I read all of the references in the Wikipedia article (that I could get to) on it. Based on the transcript alone, it certainly *sounds* like a hoax... because any hoaxer would want the message to seem plausible on one level, while including an element of whimsy or absurdity so that we can be in on the joke.
About half of the references to the transmission label it as a definite hoax, while the others argue that while the transmission appears to be a hoax, the perpetrators were never identified or caught. (I can't get to what appears to be the most detailed account, from "The Daily Collegian.") Of course, if I were a prankster of this sort, I would try not to get caught, though I might have bragged about it anonymously years later.
This is one of those events that probably someone should have devoted more work on at the time.
Now, any careful researcher (as Collins should have been) can include the transmission in his books or DVDs, and even claim that it's ET in origin, but he would have to warn his audience that the transmission has been labeled as a hoax, and point them to the references, so that they can draw their own conclusions. In my opinion, it's misleading to present such evidence as genuine, allowing his audience to believe that it is indeed an ET broadcast, when in fact it has been given a cursory investigation and is alleged to be a hoax. At best it's a mystery, or "unexplained."
This event seems to be one of those litmus tests designed to expose a person's ideological orientation. The non-believers in Ashtar (the majority of the educated population) will immediately believe that this was a silly prank. Those who want to believe in ET will label this as a mysterious event that suggests that ET is out there.

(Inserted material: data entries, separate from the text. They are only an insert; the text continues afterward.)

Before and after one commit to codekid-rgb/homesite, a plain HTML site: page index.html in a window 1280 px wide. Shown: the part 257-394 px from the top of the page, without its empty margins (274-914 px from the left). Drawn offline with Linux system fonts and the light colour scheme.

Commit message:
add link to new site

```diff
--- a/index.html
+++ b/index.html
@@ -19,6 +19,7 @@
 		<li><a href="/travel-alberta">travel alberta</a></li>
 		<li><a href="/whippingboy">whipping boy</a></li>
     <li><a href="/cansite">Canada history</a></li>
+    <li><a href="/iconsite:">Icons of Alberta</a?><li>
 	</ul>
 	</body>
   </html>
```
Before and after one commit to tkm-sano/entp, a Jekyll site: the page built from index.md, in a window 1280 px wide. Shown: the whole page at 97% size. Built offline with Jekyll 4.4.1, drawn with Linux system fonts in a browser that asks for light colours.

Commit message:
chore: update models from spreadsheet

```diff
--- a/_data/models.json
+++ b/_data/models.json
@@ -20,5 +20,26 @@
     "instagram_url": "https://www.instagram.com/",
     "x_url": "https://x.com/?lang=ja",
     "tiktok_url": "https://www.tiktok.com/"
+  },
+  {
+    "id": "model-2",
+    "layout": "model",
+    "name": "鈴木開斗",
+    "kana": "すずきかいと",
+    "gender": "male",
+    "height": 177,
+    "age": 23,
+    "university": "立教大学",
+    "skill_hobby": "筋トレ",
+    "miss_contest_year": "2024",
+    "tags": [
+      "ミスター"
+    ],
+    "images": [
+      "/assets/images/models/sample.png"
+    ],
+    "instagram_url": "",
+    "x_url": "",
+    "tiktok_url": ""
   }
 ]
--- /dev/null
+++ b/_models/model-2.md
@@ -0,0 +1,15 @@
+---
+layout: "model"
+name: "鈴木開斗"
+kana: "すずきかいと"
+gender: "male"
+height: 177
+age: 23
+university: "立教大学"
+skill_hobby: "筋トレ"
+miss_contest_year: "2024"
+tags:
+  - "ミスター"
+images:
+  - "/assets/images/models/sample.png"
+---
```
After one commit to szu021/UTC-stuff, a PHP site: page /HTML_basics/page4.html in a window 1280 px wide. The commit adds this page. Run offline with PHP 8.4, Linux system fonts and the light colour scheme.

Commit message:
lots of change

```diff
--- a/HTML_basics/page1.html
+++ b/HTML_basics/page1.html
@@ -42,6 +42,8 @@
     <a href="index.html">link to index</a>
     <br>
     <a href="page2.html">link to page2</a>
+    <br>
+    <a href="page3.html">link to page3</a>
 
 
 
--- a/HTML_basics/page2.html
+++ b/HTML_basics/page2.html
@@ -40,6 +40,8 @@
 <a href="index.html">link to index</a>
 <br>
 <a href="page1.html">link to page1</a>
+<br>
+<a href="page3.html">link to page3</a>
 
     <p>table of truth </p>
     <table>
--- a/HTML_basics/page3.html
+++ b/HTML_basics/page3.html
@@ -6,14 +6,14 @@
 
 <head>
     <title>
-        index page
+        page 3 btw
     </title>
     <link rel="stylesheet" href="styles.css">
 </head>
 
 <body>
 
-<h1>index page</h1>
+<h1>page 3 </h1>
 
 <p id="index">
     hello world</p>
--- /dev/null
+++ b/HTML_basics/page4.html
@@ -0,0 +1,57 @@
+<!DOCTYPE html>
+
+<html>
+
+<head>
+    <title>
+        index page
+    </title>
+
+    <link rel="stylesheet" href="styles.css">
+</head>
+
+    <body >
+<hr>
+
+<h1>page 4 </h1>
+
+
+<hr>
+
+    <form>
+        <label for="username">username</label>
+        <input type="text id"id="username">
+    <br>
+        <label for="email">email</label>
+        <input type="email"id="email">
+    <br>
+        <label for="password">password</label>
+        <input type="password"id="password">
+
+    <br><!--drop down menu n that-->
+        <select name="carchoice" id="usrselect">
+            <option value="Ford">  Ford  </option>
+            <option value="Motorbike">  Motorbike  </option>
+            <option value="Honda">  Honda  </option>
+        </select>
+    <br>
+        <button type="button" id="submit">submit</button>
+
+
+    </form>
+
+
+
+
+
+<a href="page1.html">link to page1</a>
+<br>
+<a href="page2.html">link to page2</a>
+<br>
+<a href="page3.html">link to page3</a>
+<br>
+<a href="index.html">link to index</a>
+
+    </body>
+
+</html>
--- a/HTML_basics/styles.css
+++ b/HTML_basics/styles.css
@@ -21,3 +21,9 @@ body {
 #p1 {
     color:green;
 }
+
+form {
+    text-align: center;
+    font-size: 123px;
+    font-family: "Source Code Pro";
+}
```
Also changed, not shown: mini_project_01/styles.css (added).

What do I believe? Well, I seriously doubt that it's ET. A commenter on one of Collins's boards pointed out that the message is remarkably similar to the stuff in Andrija Puharich's book on Uri Geller (which I read at the time)... and this lends the broadcast credibility. I think it's the opposite. I think that even Geller himself implicitly disavowed Puharich's book. Talk of "Ashtar" was very much in the air in the mid-70s. Ruth Montgomery wrote a number of accounts about Ashtar during the time, and these channelings helped form the basis for the "axis shift" predictions that came later. I think that the broadcast has to be viewed in this cultural context. Because the perpetrators (be they ET or college kids) were never caught, I am leaning toward the possibility that the broadcast was one of those weird, Fortean mysteries which may never be explained, but its association with the UFO cult beliefs of the '70s tends to discredit it.